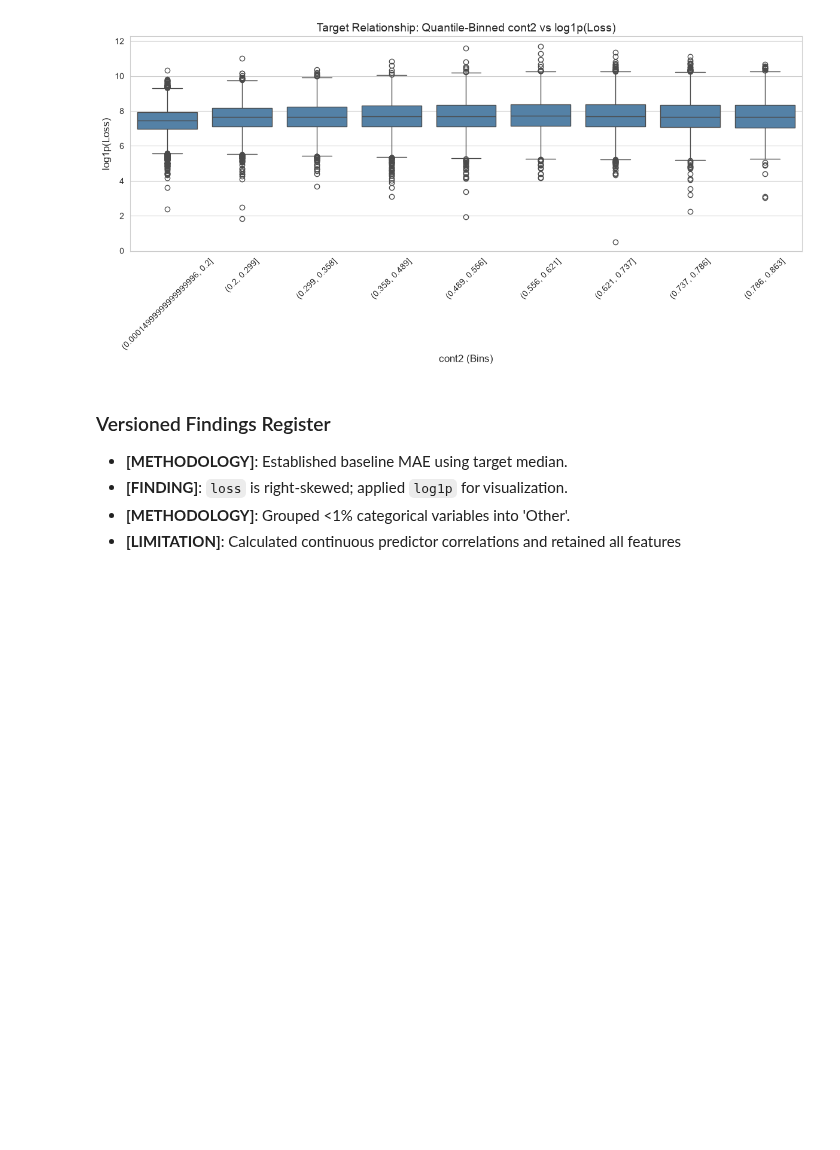
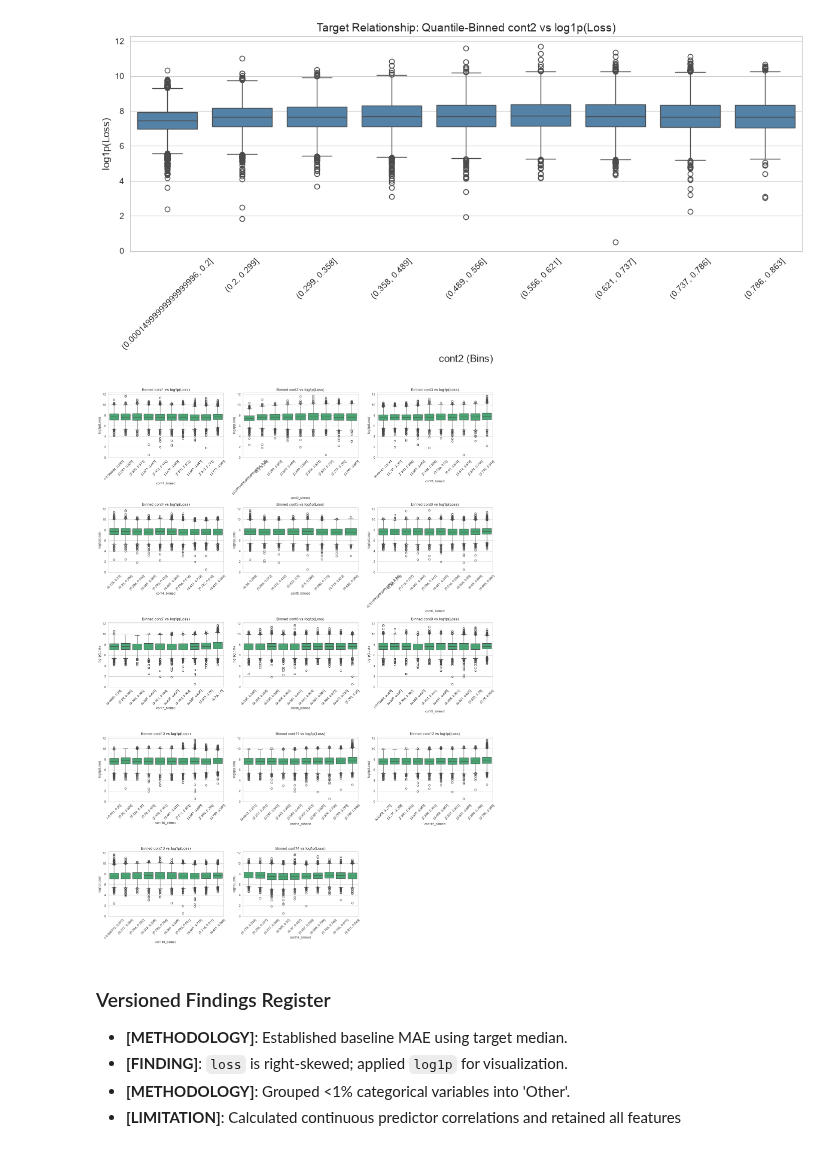
Before and after one commit to Break-Through-Tech/Allstate-1D-predicting-auto-claims-severity, a Jupyter notebook: notebooks/SeptemberMilestone/Gate_2.ipynb, the cells around one changed output. Cells and saved outputs as stored; diff of their text form; code cells hidden in the pictures; blank space fills up the shorter version.

```diff
--- a/notebooks/SeptemberMilestone/Gate_2.ipynb
+++ b/notebooks/SeptemberMilestone/Gate_2.ipynb
@@ -229,6 +291,46 @@ Correlation Matrix of the continous features
 | cont14 | 0.056688 | -0.045584 | -0.039592 | 0.017445 | -0.021638 | 0.042178 | 0.022286 | 0.043539 | 0.074154 | 0.041808 | 0.047293 | ... |
 | loss | -0.010237 | 0.141528 | 0.111053 | -0.035831 | -0.011355 | 0.040967 | 0.119799 | 0.030508 | 0.014456 | 0.020236 | 0.099806 | ... |
 [figure]
+# %%
+
+
+# 1. Identify continuous columns (assuming they start with 'cont' in the Allstate dataset)
+cont_cols = [col for col in df.columns if col.startswith('cont')]
+
+# 2. Prepare the data
+plot_data = df.copy()
+plot_data['log_loss'] = np.log1p(plot_data['loss'])
+
+# 3. Set up the grid for subplots (3 columns wide)
+n_cols = 3
+n_rows = math.ceil(len(cont_cols) / n_cols)
+fig, axes = plt.subplots(n_rows, n_cols, figsize=(18, 5 * n_rows))
+axes = axes.flatten()
+
+# 4. Loop through and plot quantile-binned box plots
+for i, col in enumerate(cont_cols):
+
+    # Bin the continuous variable into 10 equal-sized quantiles
+    # duplicates='drop' prevents errors if a feature has many identical values (like a bunch of zeros)
+    binned_col = f"{col}_binned"
+    plot_data[binned_col] = pd.qcut(plot_data[col], q=10, duplicates='drop')
+
+    # Plot the Boxplot
+    sns.boxplot(data=plot_data, x=binned_col, y='log_loss', color='mediumseagreen', ax=axes[i])
+    axes[i].set_title(f'Binned {col} vs log1p(Loss)', fontsize=12)
+    axes[i].set_ylabel('log1p(Loss)')
+
+    # Rotate the x-axis labels so the bin ranges don't overlap
+    axes[i].tick_params(axis='x', rotation=45)
+
+# 5. Clean up any empty subplots if the number of features isn't perfectly divisible by 3
+for j in range(i + 1, len(axes)):
+    fig.delaxes(axes[j])
+
+plt.tight_layout()
+plt.show()
+# %% [output]
+[figure, added]
 # %% [markdown]
 ### Versioned Findings Register
 *   **[METHODOLOGY]**: Established baseline MAE using target median.
```
Also changed, not shown: parts of 7 cells of this notebook, 2 other files.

+===+

» **Activity**
Print the records above word for word, omitting any picture they contain.

» **Reply to the exercise**
Before and after one commit to Break-Through-Tech/Allstate-1D-predicting-auto-claims-severity, a Jupyter notebook: notebooks/SeptemberMilestone/Gate_2.ipynb, the cells around one changed output. Cells and saved outputs as stored; diff of their text form; code cells hidden in the pictures; blank space fills up the shorter version.

```diff
--- a/notebooks/SeptemberMilestone/Gate_2.ipynb
+++ b/notebooks/SeptemberMilestone/Gate_2.ipynb
@@ -229,6 +291,46 @@ Correlation Matrix of the continous features
 | cont14 | 0.056688 | -0.045584 | -0.039592 | 0.017445 | -0.021638 | 0.042178 | 0.022286 | 0.043539 | 0.074154 | 0.041808 | 0.047293 | ... |
 | loss | -0.010237 | 0.141528 | 0.111053 | -0.035831 | -0.011355 | 0.040967 | 0.119799 | 0.030508 | 0.014456 | 0.020236 | 0.099806 | ... |
 [figure]
+# %%
+
+
+# 1. Identify continuous columns (assuming they start with 'cont' in the Allstate dataset)
+cont_cols = [col for col in df.columns if col.startswith('cont')]
+
+# 2. Prepare the data
+plot_data = df.copy()
+plot_data['log_loss'] = np.log1p(plot_data['loss'])
+
+# 3. Set up the grid for subplots (3 columns wide)
+n_cols = 3
+n_rows = math.ceil(len(cont_cols) / n_cols)
+fig, axes = plt.subplots(n_rows, n_cols, figsize=(18, 5 * n_rows))
+axes = axes.flatten()
+
+# 4. Loop through and plot quantile-binned box plots
+for i, col in enumerate(cont_cols):
+
+    # Bin the continuous variable into 10 equal-sized quantiles
+    # duplicates='drop' prevents errors if a feature has many identical values (like a bunch of zeros)
+    binned_col = f"{col}_binned"
+    plot_data[binned_col] = pd.qcut(plot_data[col], q=10, duplicates='drop')
+
+    # Plot the Boxplot
+    sns.boxplot(data=plot_data, x=binned_col, y='log_loss', color='mediumseagreen', ax=axes[i])
+    axes[i].set_title(f'Binned {col} vs log1p(Loss)', fontsize=12)
+    axes[i].set_ylabel('log1p(Loss)')
+
+    # Rotate the x-axis labels so the bin ranges don't overlap
+    axes[i].tick_params(axis='x', rotation=45)
+
+# 5. Clean up any empty subplots if the number of features isn't perfectly divisible by 3
+for j in range(i + 1, len(axes)):
+    fig.delaxes(axes[j])
+
+plt.tight_layout()
+plt.show()
+# %% [output]
+[figure, added]
 # %% [markdown]
 ### Versioned Findings Register
 *   **[METHODOLOGY]**: Established baseline MAE using target median.
```
Also changed, not shown: parts of 7 cells of this notebook, 2 other files.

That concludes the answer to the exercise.